§ GIVEN DATA
....

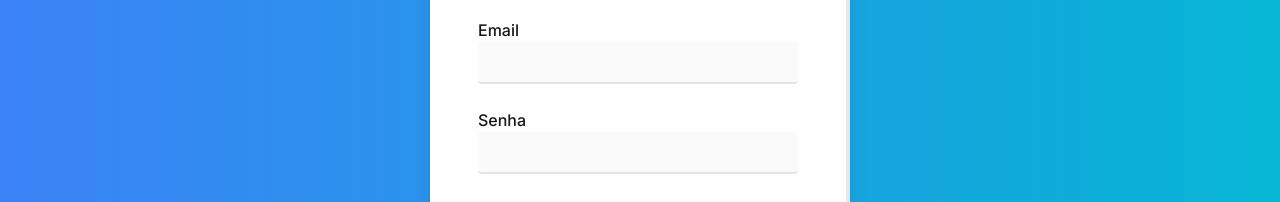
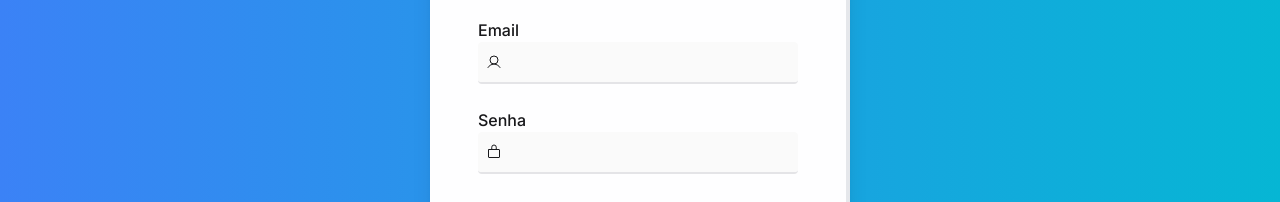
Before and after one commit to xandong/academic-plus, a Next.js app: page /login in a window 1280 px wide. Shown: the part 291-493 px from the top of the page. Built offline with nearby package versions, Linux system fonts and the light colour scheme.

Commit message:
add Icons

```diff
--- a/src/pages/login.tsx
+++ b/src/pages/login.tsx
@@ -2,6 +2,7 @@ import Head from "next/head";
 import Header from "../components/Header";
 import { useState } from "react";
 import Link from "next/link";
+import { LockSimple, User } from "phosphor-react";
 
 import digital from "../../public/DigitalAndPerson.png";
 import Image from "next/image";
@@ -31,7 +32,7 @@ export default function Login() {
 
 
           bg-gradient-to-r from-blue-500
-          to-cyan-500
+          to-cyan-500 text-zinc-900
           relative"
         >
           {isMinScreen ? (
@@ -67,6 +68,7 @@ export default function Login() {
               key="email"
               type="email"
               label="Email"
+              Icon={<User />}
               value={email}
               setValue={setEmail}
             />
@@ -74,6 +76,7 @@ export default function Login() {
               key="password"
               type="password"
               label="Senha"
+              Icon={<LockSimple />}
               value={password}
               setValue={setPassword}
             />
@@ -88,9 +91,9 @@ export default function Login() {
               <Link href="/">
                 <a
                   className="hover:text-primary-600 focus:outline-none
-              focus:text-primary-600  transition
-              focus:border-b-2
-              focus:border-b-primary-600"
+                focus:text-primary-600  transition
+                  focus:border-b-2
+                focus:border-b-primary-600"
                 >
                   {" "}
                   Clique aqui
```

....

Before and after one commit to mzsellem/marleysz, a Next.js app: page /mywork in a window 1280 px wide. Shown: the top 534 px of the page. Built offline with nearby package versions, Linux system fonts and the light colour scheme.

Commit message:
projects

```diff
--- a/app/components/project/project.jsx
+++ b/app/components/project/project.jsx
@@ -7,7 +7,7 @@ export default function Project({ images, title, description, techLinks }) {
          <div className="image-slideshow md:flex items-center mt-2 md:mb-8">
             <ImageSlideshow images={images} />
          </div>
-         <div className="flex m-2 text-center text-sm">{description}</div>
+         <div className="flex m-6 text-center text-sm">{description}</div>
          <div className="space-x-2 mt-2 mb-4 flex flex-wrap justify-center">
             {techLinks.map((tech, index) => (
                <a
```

....

§ WHAT IS NEEDED
In which lines of the records does the word "description" appear? Copy each of them.

§ REPLY
@@ -7,7 +7,7 @@ export default function Project({ images, title, description, techLinks }) {
-         <div className="flex m-2 text-center text-sm">{description}</div>
+         <div className="flex m-6 text-center text-sm">{description}</div>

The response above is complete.